As Hurricane Irene has now passed through the east coast — which just so happened to overlap with my brief trip to New York — the most common terms I’ve heard in response sound something like “overhyped” and “underwhelming.” (All in all, that’s probably a good thing; the opposite would be much, much worse.) With that lens, however, we risk glazing over the nitty gritty of the weekend — that is, what was done to prepare, manage, and respond to the storm. And in particular, we risk missing an opportunity to take stock of what I think was a watershed moment in the Gov 2.0 movement.
Before the Storm: NYC.Gov
As Irene approached New York City, there was understandably a lot of confusion and concern about, frankly, what was going on. Was the hurricane going to hit the city? Was there going to be an evacuation? If so, when and where? And notably in the midst of that confusion, citizens turned to their government, particularly their government’s website, for clarification. New York City aptly posted evacuation maps and crisis guides online for easy access, but there was in fact so much traffic on NYC.gov that the site went down on Friday afternoon. Not good. While this suggests the city should consider a more scalable infrastructure — maybe take the popular recommendation of the cloud — I found two immediate reactions more interesting.
First, Civic Commons’ Philip Ashlock mirrored the data and info that he had downloaded onto Amazon’s (usually) reliable cloud, sharing the link all around. Instead of being embarrassed, the City’s Chief Digital Officer Rachel Sterne even tweeted out the link herself. They understood, it was the information, not the host that mattered.

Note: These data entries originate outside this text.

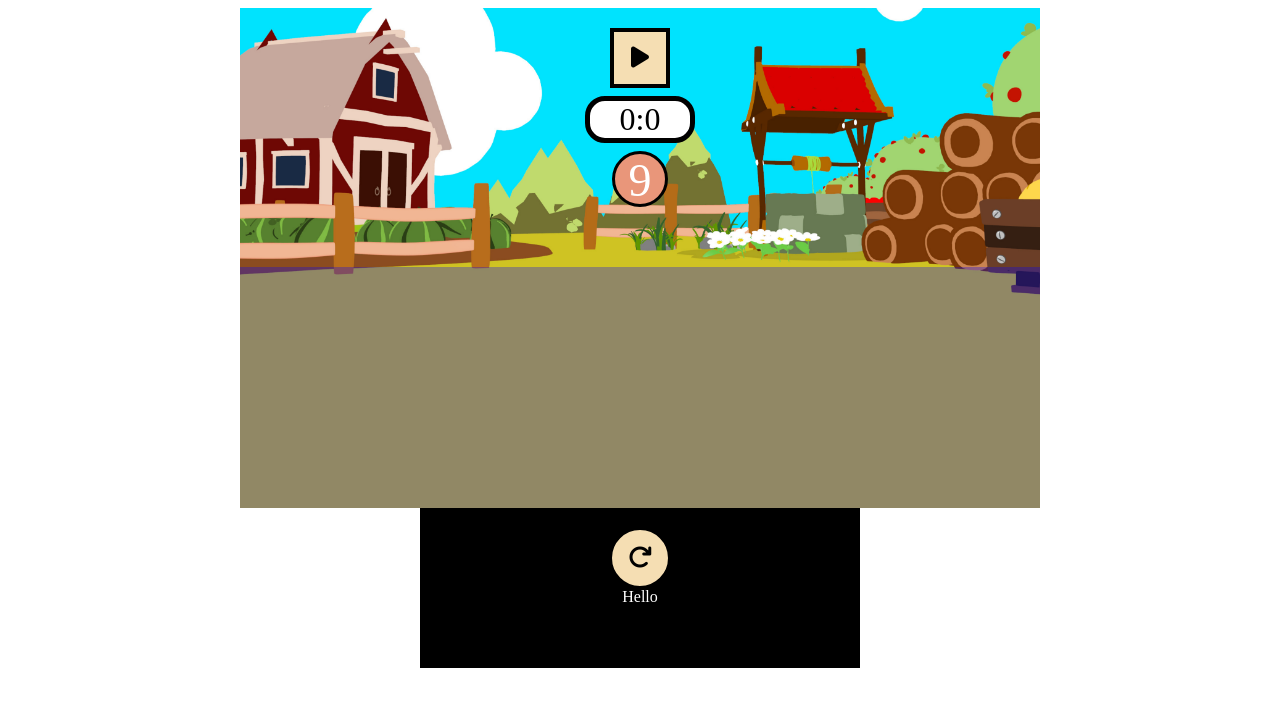
Repository: rumor1993/DreamCoding-Browser101
Page: Chapter07/ellie/index.html
An editor plug-in stored every save of this project. The page is shown before and after the next save, followed by the edit.
The browser window is 1280 px wide. The pictures show the whole page.
Some web libraries are served in a nearby version.

Above is the page before, as saved 2021-01-03 18:48:03.

After the next save:
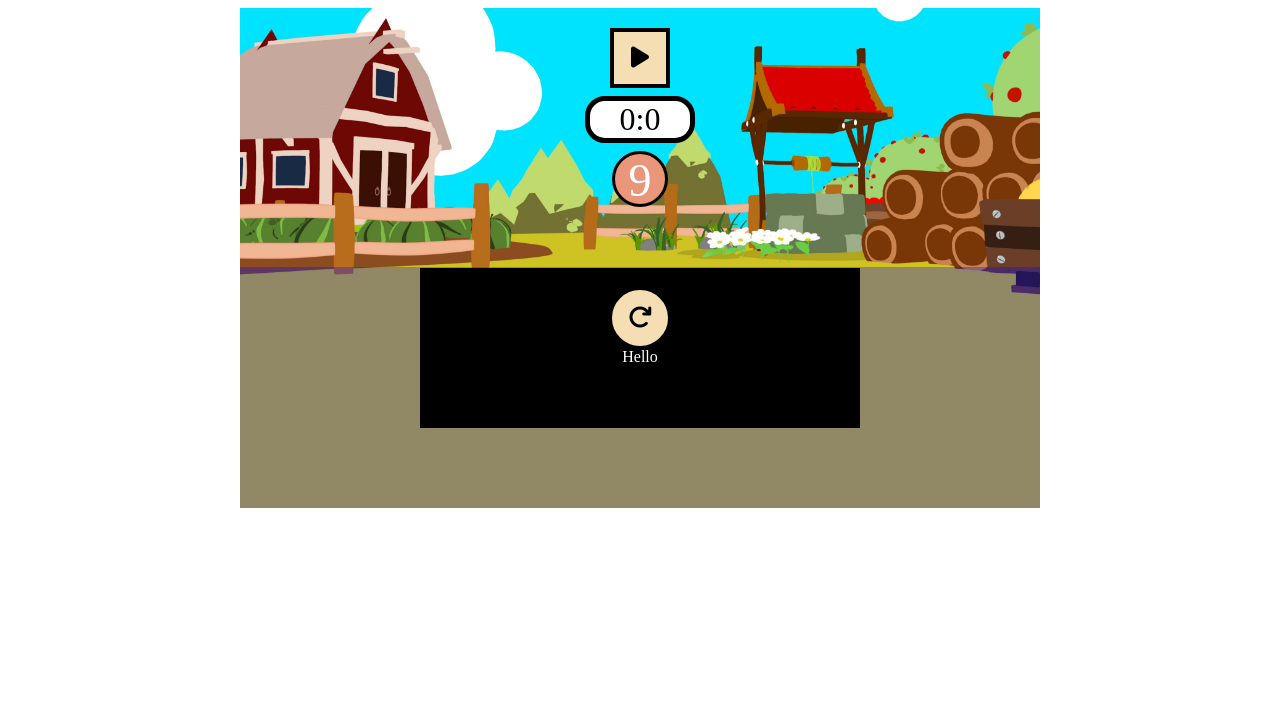
Saved 22 s later.
--- a/Chapter07/ellie/index.css
+++ b/Chapter07/ellie/index.css
@@ -75,6 +75,7 @@ body {
   background-color: black;
   color: white;
   text-align: center;
+  transform: translateY(-150%);
 }
 
 .pop-up-refresh {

Second, the city “optimized” their website. NYC.gov has a wealth of information and even editorialized content, but with more data, comes higher load times and the need for more bandwidth. Neither of which are preferable in a crisis. So after the site went down, it soon came back up, slimmed down. Significantly. See for yourself:
It clocks in at a lean 54 kilobytes and a 3.2 second load time, according to Chrome. What’s more notable than the tweaks — I doubt this version will stay up long — is the utilitarian and practical thinking. I’d imagine it was a something of a bitter pill to swallow, chopping off so much of the sites, but it’s good that they remembered that websites don’t need to be all things at all times.

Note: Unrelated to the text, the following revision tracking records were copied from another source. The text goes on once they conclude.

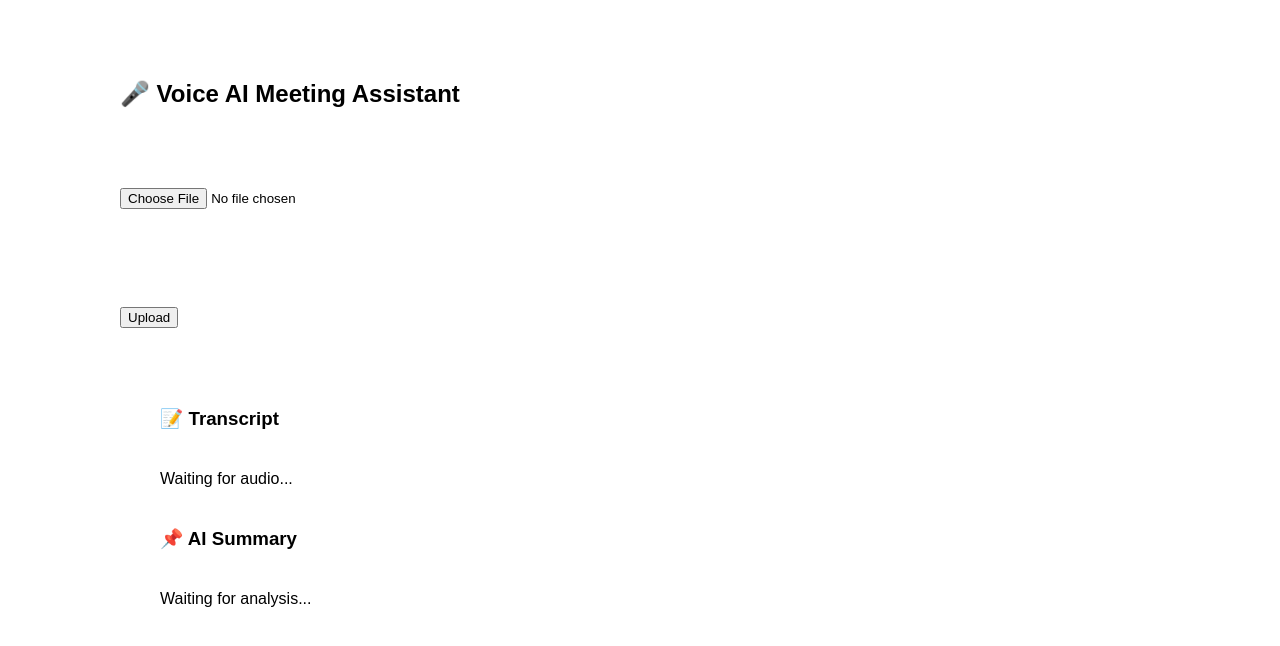
Repository: MujtabaHabib/Voice-AI-Meeting-Assistant
Page: index.html
These files come from the project's save history. The page is drawn as it stood at one moment and after the next save; the edit follows.
The browser window is 1280 px wide. The pictures show the whole page.

Above is the page before, as saved 2026-02-01 21:49:09.

### index.html
<!DOCTYPE html>
<html lang="en">
<head>
    <meta charset="UTF-8">
    <meta name="viewport" content="width=device-width, initial-scale=1.0">
    <link rel="stylesheet" href="style.css">
    <title>Voice AI Agent</title>
</head>
<body>
    <h2>🎤 Voice AI Meeting Assistant</h2>

    <input type="file" name="file" id="audioFile">
    <br><br>
    <button onclick="send()">Upload</button>

    <div class="box">
        <h3>📝 Transcript</h3>
        <p id="transcript">Waiting for audio...</p>
    </div>

    <div class="box">
        <h3>📌 AI Summary</h3>
        <p id="summary">Waiting for analysis...</p>
    </div>

<script>
    async function send() {
        const file = document.getElementById("audioFile").files[0]
        const form = new FormData()
        form.append("file",file)

        document.getElementById("transcript").innerText = "processing..."
        document.getElementById("summary").innerText = "AI is thinking.."

    const res = await fetch("http://127.0.0.1:8000/voice-agent",{
        method : "POST",
        body : form
    })

    const data = await res.json()

    document.getElementById("transcript").innerText = data.transcript
    document.getElementById("summary").innerText = data.summary
}
</script>
</body>
</html>

### style.css
*{
    font-family:Arial;
    margin: 40px;
}

After the next save:
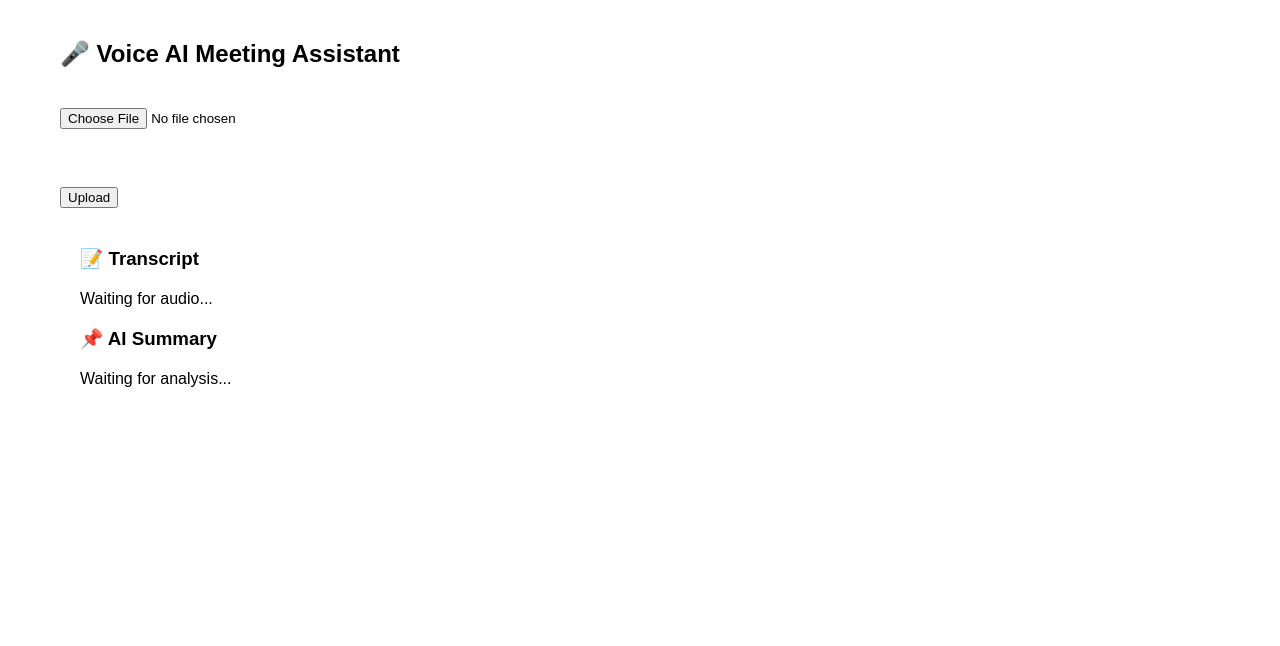
Saved 2 min 45 s later.
--- a/style.css
+++ b/style.css
@@ -1,4 +1,4 @@
 *{
     font-family:Arial;
-    margin: 40px;
+    margin: 20px;
 }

During the Storm: Twitter & Crisis Mapping
A growing trend in the civic technology space is the use of mobile devices and people on-the-ground to crowdsource information reporting: platforms such as SeeClickFix, CitySourced, and Ushahidi and have gained traction in cities around the world, with the latter especially coming to relevancy in crisis situations. As Alex Howard of O’Reilly Radar put it, “In this information ecosystem, media, government and citizens alike will play a critical role in sharing information about what’s happening and providing help to one another.” And Irene was a proof point. His post details the numerous data reporting platforms in use during the hurricane, and in New York alone, I counted at least three: CrowdMap, NYTimes/WNYC, and of course 311. While these are likely valuable tools for citizens and governments alike, the multiplicity and the possible redundancy therein suggests the need for better integration and standardization across various platforms. And here’s why:

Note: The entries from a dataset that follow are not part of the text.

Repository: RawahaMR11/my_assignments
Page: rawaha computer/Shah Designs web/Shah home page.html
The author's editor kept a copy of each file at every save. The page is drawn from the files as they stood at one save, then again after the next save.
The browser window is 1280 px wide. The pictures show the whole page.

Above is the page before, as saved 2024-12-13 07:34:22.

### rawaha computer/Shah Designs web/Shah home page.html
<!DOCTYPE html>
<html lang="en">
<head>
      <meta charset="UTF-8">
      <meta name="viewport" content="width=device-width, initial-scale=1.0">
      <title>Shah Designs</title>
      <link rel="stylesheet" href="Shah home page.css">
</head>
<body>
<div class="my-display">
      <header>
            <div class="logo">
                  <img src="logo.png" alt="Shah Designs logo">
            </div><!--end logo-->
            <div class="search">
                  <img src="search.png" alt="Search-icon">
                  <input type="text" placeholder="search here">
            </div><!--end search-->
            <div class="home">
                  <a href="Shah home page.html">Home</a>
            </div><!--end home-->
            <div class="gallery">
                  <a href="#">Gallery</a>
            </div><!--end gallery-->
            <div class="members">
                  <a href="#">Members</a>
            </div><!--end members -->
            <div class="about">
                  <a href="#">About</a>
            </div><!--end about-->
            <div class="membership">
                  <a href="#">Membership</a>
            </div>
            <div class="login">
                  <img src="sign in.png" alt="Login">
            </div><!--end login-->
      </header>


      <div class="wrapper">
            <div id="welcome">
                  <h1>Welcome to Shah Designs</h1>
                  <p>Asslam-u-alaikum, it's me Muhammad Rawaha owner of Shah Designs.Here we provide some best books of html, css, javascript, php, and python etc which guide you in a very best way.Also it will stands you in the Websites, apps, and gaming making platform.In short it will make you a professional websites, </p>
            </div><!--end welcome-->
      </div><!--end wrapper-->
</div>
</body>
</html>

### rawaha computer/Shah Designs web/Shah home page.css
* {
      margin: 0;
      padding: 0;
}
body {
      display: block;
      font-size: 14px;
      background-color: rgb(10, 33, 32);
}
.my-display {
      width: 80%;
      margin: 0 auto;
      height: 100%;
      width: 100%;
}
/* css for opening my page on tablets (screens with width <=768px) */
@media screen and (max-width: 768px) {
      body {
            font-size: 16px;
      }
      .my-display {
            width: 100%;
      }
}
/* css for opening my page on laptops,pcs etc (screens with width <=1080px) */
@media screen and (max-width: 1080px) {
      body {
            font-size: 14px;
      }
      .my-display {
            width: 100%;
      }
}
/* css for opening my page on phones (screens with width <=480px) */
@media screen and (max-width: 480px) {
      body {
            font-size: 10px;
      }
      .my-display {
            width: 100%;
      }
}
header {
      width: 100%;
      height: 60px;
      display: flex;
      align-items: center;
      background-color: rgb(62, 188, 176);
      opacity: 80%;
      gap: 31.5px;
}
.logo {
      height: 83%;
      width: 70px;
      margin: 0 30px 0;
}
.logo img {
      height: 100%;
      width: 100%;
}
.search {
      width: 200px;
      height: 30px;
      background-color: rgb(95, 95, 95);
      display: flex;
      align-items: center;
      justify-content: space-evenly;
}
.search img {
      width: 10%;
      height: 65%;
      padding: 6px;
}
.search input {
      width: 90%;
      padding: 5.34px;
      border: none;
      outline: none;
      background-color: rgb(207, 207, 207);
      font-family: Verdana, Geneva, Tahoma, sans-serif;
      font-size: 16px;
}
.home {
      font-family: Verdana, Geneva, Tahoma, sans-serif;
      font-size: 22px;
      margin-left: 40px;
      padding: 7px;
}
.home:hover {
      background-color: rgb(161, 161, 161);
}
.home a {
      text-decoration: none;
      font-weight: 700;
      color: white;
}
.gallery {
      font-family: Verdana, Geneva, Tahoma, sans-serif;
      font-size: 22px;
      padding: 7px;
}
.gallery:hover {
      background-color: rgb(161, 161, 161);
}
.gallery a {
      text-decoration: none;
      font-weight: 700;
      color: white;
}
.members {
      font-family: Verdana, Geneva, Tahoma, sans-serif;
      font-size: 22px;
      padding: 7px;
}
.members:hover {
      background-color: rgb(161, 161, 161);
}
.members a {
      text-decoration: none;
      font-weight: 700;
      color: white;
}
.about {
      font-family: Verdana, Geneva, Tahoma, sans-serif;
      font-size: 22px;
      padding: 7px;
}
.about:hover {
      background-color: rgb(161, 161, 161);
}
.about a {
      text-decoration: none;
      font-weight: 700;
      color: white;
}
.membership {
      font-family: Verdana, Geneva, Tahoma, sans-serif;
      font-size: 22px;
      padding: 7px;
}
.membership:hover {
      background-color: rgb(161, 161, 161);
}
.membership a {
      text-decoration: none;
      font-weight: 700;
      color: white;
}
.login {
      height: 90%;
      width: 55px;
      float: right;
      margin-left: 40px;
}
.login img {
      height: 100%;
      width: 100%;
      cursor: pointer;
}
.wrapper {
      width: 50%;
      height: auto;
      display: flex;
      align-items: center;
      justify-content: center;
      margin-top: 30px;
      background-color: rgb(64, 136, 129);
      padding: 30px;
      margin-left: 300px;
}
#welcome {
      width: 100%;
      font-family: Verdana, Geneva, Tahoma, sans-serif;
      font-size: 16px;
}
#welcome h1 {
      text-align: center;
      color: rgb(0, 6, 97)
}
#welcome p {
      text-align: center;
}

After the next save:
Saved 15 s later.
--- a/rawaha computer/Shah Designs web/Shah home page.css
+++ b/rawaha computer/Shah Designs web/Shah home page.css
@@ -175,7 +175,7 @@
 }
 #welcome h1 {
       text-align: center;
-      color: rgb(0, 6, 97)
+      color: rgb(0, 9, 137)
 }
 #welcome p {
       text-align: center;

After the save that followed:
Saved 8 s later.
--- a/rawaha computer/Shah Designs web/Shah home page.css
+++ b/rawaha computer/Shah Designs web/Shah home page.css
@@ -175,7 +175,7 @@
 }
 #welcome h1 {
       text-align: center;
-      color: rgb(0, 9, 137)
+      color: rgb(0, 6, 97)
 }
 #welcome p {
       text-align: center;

That was the warning prompt sitting atop the NYC’s Severe Weather CrowdMap, and it reads (excerpted), “This is an information sharing site. Insofar as any posts made concern weather conditions and weather-related service disruptions, the City will not take action.” This disconnect between information and action acts as a hollow barrier for meaningful civic participation. Not only is there a skewed perception then of the actual damage, there’s also a bad image of hundreds of seemingly unresolved problems. Just putting dots on a map is sometimes a bad thing. Especially in the context of service requests and citizen/government interaction, where it’s said that so much trust is built through two-way dialogue and conversation.
(Current efforts to align Ushahidi with the Open311 specification should start to help with this ongoing challenge of standardization.)
Another tool government turned to, especially here in New York, was social media, and in particular, twitter. (Of course, they weren’t the only ones, and for those of us trapped indoors, @Irene was an entertaining read.) @NYCMayorsOffice seemed to led the way in New York with their updates on the storm and evacuation plans more than doubling their monthly tweet rate, according to TweetStats (see left).
This activity was rewarded. On Thursday, August 25, @NYCMayorsOffice had 24,507 follows; today, August 29, it has 52,228, according to TwitterCounter. That’s a 113 percent increase (+27,721) in four days. Hopefully, the city will continue to leverage that resource moving forward not just in the clean up, but for future engagement.
I came across many posts this weekend of people asking, something along the lines of “What if we had all of this technology during Katrina?” I’m not sure how to answer that, honestly. I can only hope things would have turned out differently. But I don’t think that’s where our focus should be right now. We’ve got now a strong and growing infrastructure for civic action in a crisis — an infrastructure that has proven useful for coordination and communication. And I’ve only touched on a small piece of it. We should continue building it, developing and integrating our systems, and roll it out everywhere with a different question in mind: “With the best technology imaginable, what will the next crisis look like?”